Lower greenness values may not necessarily be a result of nitrogen deficiency. The technology could be sensing other factors like water stress, disease, or other nutrient deficiencies. To minimize this potential issue, place a nitrogen-rich reference strip within the field. Then, compare the canopy reflectance to those of nitrogen-sufficient plants. This can give you more confidence with interpretation, but keep outside factors in mind.

There are some sensor-based nitrogen recommendation algorithms that help with decision making.  These algorithms are developed based on regional specificity, so use algorithms developed under similar field conditions to those present in Minnesota.

Results from canopy sensing research in Minnesota

Because you need deficiency symptoms present, canopy sensing at early development stages challenging. Corn nitrogen demand is modest early in the season and the soil doesn’t provide much. Consistently our research has shown that at V4 development stage, sensors cannot detect canopy differences, making it impossible to determine needs for supplemental nitrogen. By V8 the sensors start to pick up differences, but the sensors tend to underestimate the nitrogen rates required to optimize grain yield. This is unfortunate, because at V8 or earlier it is logistically easier to supply nitrogen.

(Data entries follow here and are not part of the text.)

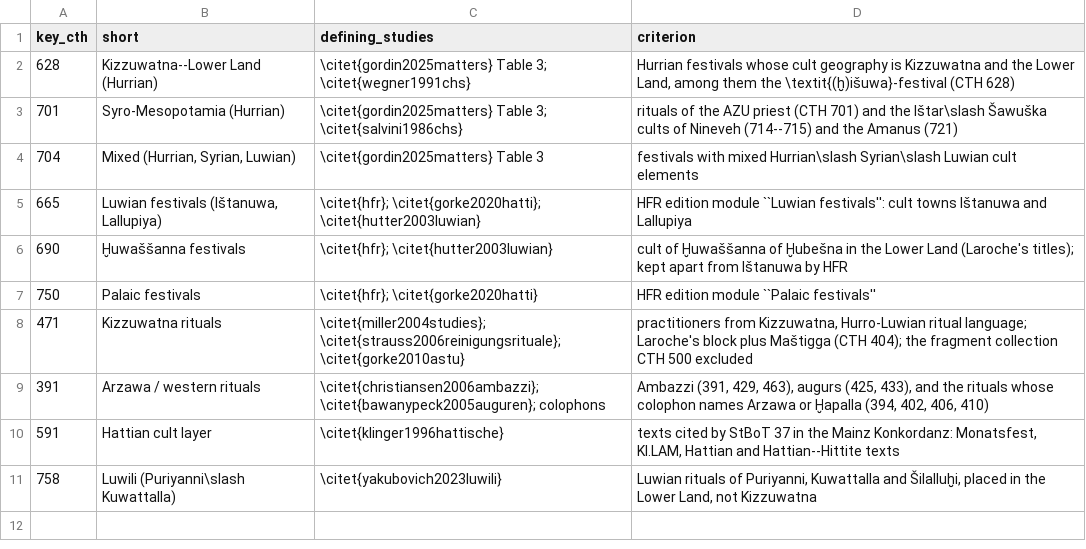
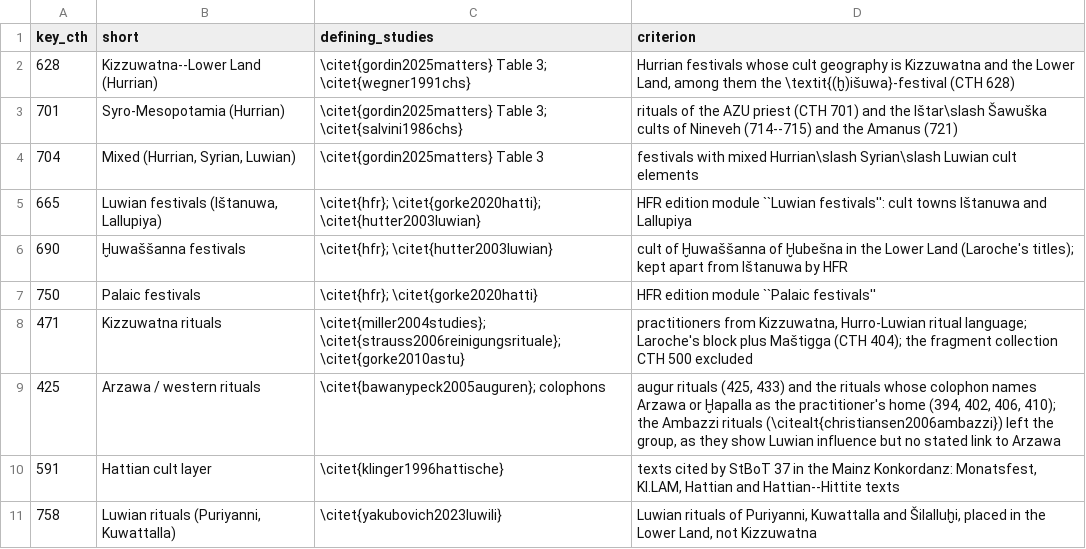
Before and after one commit to shaigordin/measuring-scribal-literacy, a CSV file: paper/traditions.csv, drawn as a sheet.

```diff
--- a/paper/traditions.csv
+++ b/paper/traditions.csv
@@ -8,4 +8,4 @@
 "471","Kizzuwatna rituals","\citet{miller2004studies}; \citet{strauss2006reinigungsrituale}; \citet{gorke2010astu}","practitioners from Kizzuwatna, Hurro-Luwian ritual language; Laroche's block plus Maštigga (CTH 404); the fragment collection CTH 500 excluded"
-"391","Arzawa / western rituals","\citet{christiansen2006ambazzi}; \citet{bawanypeck2005auguren}; colophons","Ambazzi (391, 429, 463), augurs (425, 433), and the rituals whose colophon names Arzawa or Ḫapalla (394, 402, 406, 410)"
+"425","Arzawa / western rituals","\citet{bawanypeck2005auguren}; colophons","augur rituals (425, 433) and the rituals whose colophon names Arzawa or Ḫapalla as the practitioner's home (394, 402, 406, 410); the Ambazzi rituals (\citealt{christiansen2006ambazzi}) left the group, as they show Luwian influence but no stated link to Arzawa"
 "591","Hattian cult layer","\citet{klinger1996hattische}","texts cited by StBoT 37 in the Mainz Konkordanz: Monatsfest, KI.LAM, Hattian and Hattian--Hittite texts"
-"758","Luwili (Puriyanni\slash Kuwattalla)","\citet{yakubovich2023luwili}","Luwian rituals of Puriyanni, Kuwattalla and Šilalluḫi, placed in the Lower Land, not Kizzuwatna"
+"758","Luwian rituals (Puriyanni, Kuwattalla)","\citet{yakubovich2023luwili}","Luwian rituals of Puriyanni, Kuwattalla and Šilalluḫi, placed in the Lower Land, not Kizzuwatna"
```
Also changed, not shown: paper/generated/numbers_index.csv, 12 other files.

Research shows that sensors give more accurate reads later in the season (V12 to R1). At these stages nitrogen applications require high clearance equipment, and yield potential could be compromised because of the delay in nitrogen supply. Dry summers can make this worse because there is not enough precipitation to incorporate the application into the root zone.

Consider canopy sensing technologies as one more tool in the toolbox. If using canopy sensing, you can apply nitrogen later in the season with high clearance equipment or through fertigation. Irrigated fields will allow for nitrogen incorporation into the root-zone immediately after application. As with every field activity, consider costs, risks, specific field conditions and management goals before deciding on the use of canopy sensors to guide side-dress nitrogen applications.

For the latest nutrient management information, like UMN Extension Nutrient Management on Facebook, follow us on Twitter or visit our website.

Support for this project was provided in part by the Agricultural Fertilizer Research & Education Council (AFREC).
Source: University of Minnesota Extension: Minnesota Crop News